Modification records –
==================================================
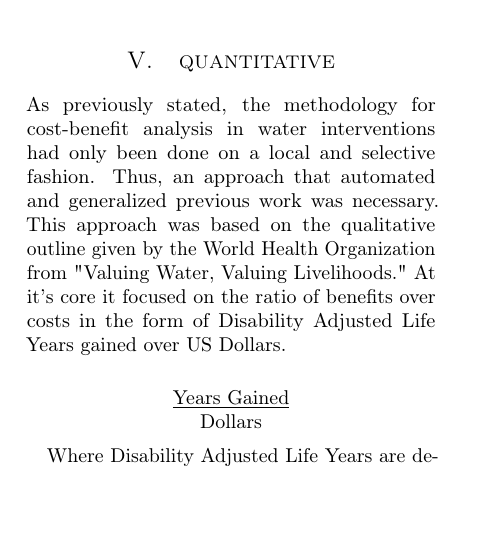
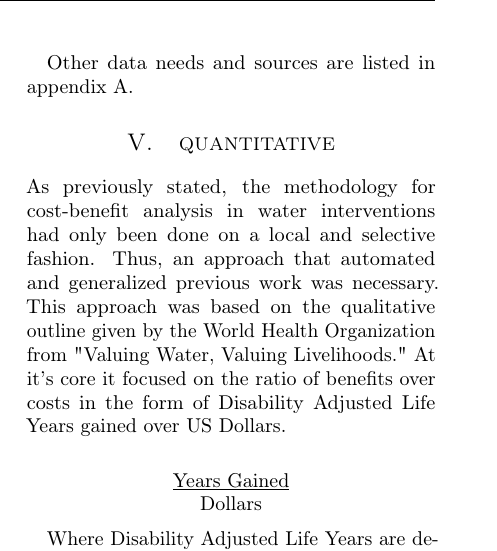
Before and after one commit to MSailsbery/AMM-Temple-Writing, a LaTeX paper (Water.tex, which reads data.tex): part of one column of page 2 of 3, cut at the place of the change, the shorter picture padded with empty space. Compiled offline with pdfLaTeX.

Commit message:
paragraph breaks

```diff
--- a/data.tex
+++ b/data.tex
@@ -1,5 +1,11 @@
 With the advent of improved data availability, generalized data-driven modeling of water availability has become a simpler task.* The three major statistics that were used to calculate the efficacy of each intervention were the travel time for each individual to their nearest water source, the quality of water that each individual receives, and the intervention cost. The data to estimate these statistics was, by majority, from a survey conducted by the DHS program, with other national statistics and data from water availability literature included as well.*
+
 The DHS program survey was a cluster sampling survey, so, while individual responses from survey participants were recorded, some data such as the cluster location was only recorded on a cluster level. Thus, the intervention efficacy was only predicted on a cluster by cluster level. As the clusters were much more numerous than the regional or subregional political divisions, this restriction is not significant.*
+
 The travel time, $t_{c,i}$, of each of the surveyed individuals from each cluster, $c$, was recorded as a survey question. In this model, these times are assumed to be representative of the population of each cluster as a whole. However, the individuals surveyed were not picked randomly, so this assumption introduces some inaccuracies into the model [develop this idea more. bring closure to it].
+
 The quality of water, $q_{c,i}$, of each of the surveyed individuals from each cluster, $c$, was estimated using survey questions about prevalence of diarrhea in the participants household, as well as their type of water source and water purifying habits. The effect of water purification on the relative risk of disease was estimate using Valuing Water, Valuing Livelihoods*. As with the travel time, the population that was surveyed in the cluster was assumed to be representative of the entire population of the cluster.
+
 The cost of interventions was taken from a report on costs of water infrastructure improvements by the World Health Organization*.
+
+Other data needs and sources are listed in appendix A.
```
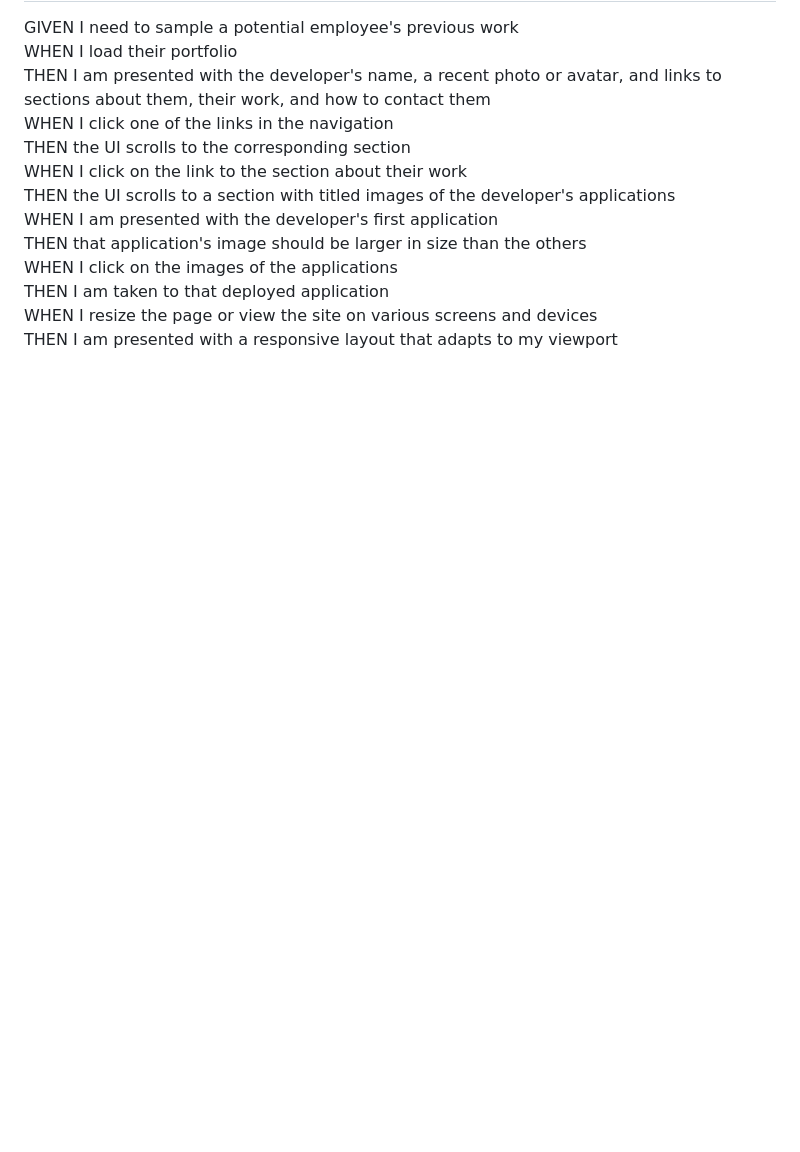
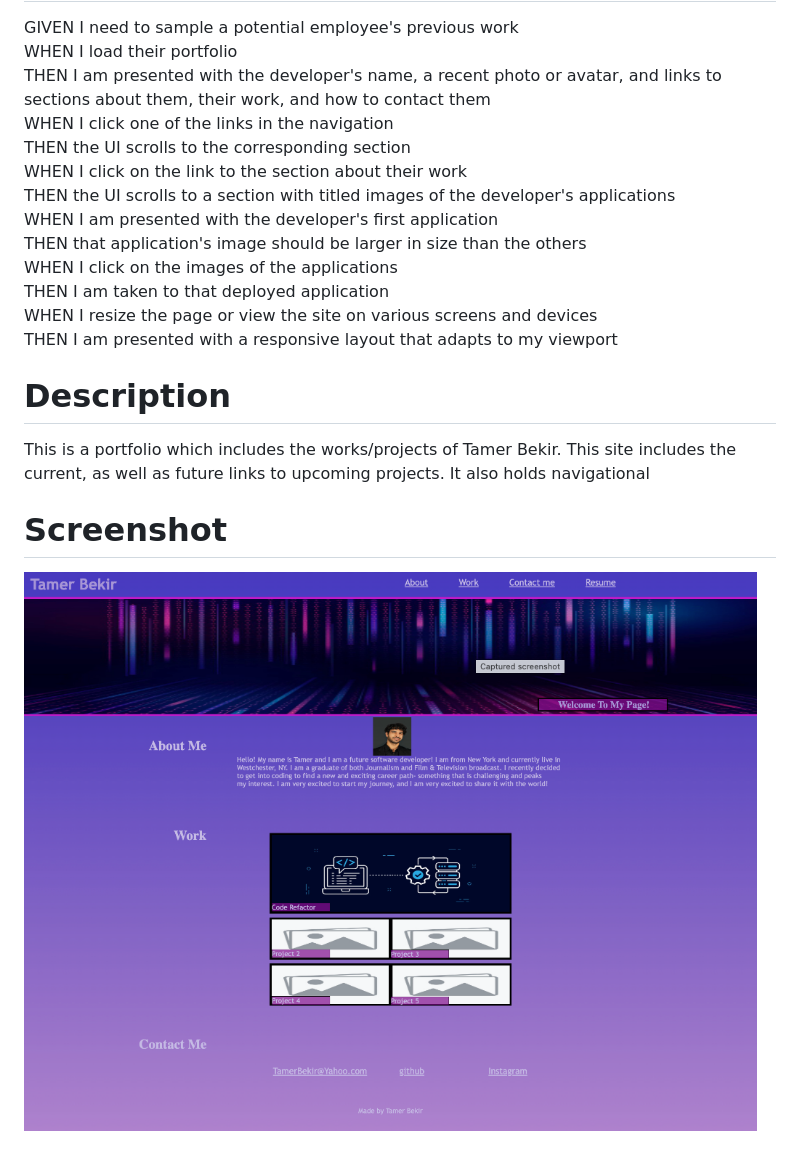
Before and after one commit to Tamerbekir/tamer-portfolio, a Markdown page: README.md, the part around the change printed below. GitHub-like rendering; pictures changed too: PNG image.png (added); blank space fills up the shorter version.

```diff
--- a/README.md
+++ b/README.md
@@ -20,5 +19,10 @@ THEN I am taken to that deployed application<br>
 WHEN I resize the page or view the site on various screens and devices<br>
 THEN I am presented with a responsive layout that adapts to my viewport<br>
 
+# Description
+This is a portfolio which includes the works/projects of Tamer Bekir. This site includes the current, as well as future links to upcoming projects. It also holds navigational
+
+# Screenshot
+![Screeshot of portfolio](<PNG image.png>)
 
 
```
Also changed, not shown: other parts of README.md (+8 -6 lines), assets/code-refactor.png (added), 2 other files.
==================================================
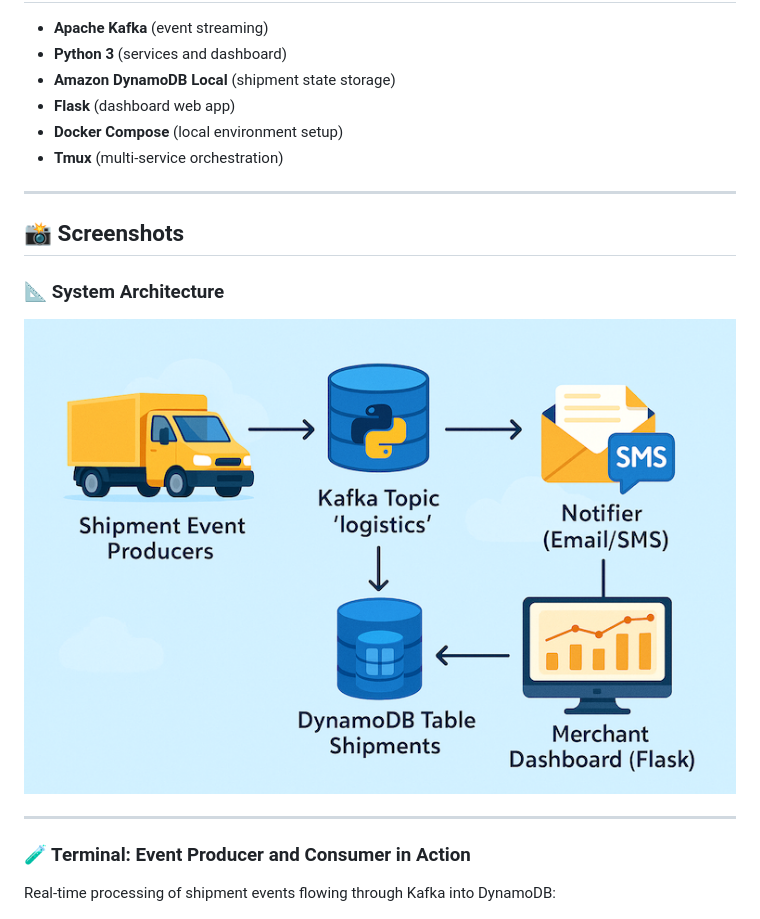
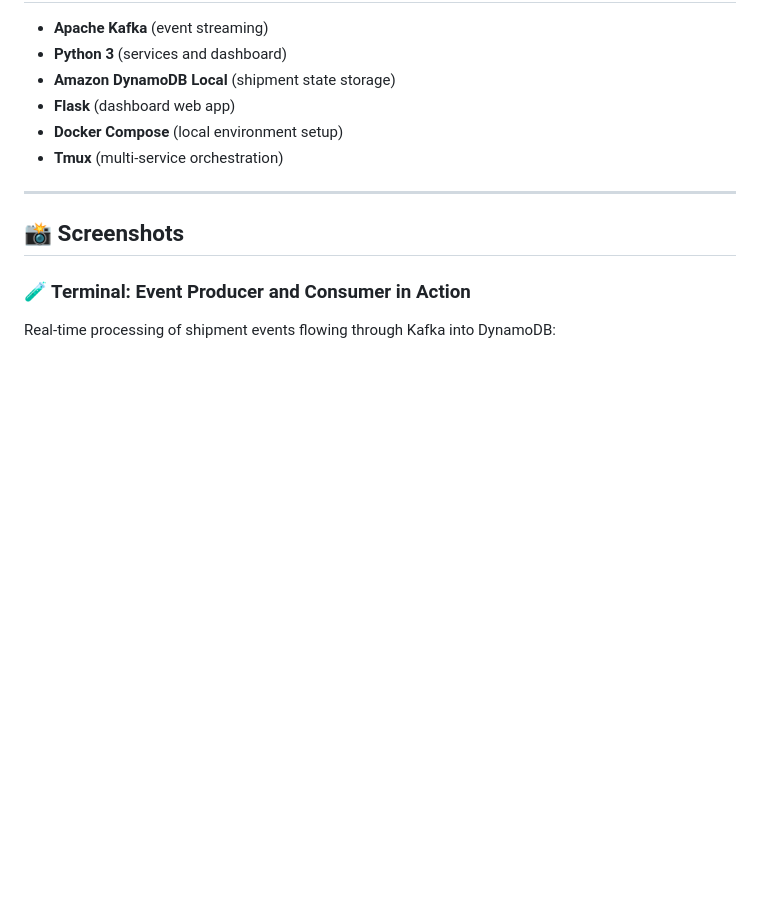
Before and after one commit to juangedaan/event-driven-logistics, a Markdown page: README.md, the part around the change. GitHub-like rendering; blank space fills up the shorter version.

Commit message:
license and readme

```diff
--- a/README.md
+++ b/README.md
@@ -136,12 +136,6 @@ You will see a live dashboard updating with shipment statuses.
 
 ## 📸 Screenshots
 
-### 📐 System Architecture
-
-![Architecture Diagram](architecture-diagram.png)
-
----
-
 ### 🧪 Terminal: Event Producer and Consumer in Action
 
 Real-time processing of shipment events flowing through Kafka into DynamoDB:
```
==================================================
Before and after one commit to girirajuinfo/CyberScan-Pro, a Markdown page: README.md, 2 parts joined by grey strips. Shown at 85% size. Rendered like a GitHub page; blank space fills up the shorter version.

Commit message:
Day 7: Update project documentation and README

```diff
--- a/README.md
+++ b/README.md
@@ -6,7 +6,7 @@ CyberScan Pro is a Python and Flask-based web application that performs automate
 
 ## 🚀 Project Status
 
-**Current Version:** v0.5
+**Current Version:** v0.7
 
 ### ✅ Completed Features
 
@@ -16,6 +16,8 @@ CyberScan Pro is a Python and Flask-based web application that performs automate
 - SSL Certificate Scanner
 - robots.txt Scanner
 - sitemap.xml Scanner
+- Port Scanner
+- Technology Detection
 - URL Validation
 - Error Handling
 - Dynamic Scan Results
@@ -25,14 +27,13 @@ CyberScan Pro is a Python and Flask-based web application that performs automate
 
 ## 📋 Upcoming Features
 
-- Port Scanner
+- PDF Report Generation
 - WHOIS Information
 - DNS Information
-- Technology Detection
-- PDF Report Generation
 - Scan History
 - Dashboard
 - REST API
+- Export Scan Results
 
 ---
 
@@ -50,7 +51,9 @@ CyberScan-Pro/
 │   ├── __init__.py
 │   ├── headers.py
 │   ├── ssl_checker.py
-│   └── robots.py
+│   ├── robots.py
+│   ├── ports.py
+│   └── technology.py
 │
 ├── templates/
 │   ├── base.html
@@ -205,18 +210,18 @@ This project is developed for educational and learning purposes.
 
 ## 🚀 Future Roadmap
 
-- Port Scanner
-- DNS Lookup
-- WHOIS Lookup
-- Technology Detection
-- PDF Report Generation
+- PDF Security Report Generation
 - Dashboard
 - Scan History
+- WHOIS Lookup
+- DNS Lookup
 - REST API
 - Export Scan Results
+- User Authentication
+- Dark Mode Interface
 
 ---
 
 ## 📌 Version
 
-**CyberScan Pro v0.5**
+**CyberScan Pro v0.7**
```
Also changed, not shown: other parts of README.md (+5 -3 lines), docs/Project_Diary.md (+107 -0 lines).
==================================================
Task instructions –
Filter the records above and return every line that holds the word "Scanner".

Solution –
 - SSL Certificate Scanner
 - robots.txt Scanner
 - sitemap.xml Scanner
+- Port Scanner
-- Port Scanner
-- Port Scanner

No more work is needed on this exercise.